Jackson first arrived in Washington, D.C., in January 1941 as the Democratic representative of the Second District of Washington State, at the age of 28 the youngest member of Congress. "Scoop" Jackson won reelection time and again by wide margins, moving to the Senate in 1953 and serving there until his death in 1983. He became a powerful voice in U.S. foreign policy and a leading influence in major domestic legislation, especially concerning natural resources, energy, and the environment, working effectively with Senator Warren Magnuson to bring considerable federal investment to Washington State.
A standard bearer for the New Deal-Fair Deal tradition of Roosevelt and Truman, Jackson advocated a strong role for the federal government in the economy, health care, and civil rights. He was a firm believer in public control of electric and nuclear power, and leveled stern criticism at the oil industry's "obscene profits" during the energy crisis of the 1970s. He ran for the presidency twice, in 1972 and 1976, but was defeated for the nomination first by George McGovern and then by Jimmy Carter, marking the beginning of a split between dovish and hawkish liberal Democrats that would not be mended until the ascendance of Bill Clinton.

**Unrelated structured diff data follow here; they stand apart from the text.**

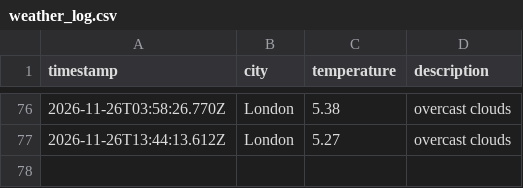
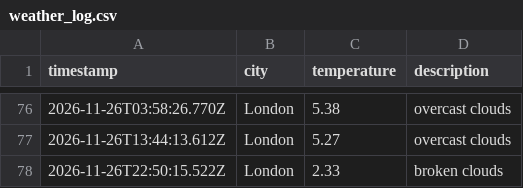
Before and after one commit to ethanhcx/dataOps_pipeline, a CSV file: data/weather_log.csv, drawn as a sheet; only a part is shown, gaps mark what is left out.

```diff
--- a/data/weather_log.csv
+++ b/data/weather_log.csv
@@ -77 +77,2 @@ timestamp,city,temperature,description
 2026-11-26T13:44:13.612Z,London,5.27,overcast clouds
+2026-11-26T22:50:15.522Z,London,2.33,broken clouds
```
Also changed, not shown: 1 other file.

Jackson's vision concerning America's Cold War objectives owed much to Harry Truman's approach to world affairs but, ironically, found its best manifestation in the actions taken by the Republican administration of Ronald Reagan. An early and strong supporter of Israel and of Soviet dissidents, he strongly opposed the Nixon/Kissinger policy of detente as well as many of Carter's methods of dealing with the Soviet Union.

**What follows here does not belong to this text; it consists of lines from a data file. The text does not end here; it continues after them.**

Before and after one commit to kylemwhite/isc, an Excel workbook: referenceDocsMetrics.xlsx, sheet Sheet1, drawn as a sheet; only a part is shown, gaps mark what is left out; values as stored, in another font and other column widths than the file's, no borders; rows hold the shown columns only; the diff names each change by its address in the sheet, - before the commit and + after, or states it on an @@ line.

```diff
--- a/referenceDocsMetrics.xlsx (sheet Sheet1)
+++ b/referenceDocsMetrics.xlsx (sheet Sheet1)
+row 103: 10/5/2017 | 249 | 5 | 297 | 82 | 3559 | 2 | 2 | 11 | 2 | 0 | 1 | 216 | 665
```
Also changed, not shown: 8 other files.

Robert Kaufman has immersed himself in the life and times of Jackson, poring over the more than 1,500 boxes of written materials and tapes that make up the Jackson Papers housed at the University of Washington, as well as the collections of every presidential library from Kennedy through Reagan. He interviewed many people who knew Jackson, both friends and rivals, and consulted other archival materials and published sources dealing with Jackson, relevant U.S. political history and commentary, arms negotiation documents, and congressional reports. He uses this wealth of material to present a thoughtful and encompassing picture of the ideas and policies that shaped America's Cold War philosophy and actions.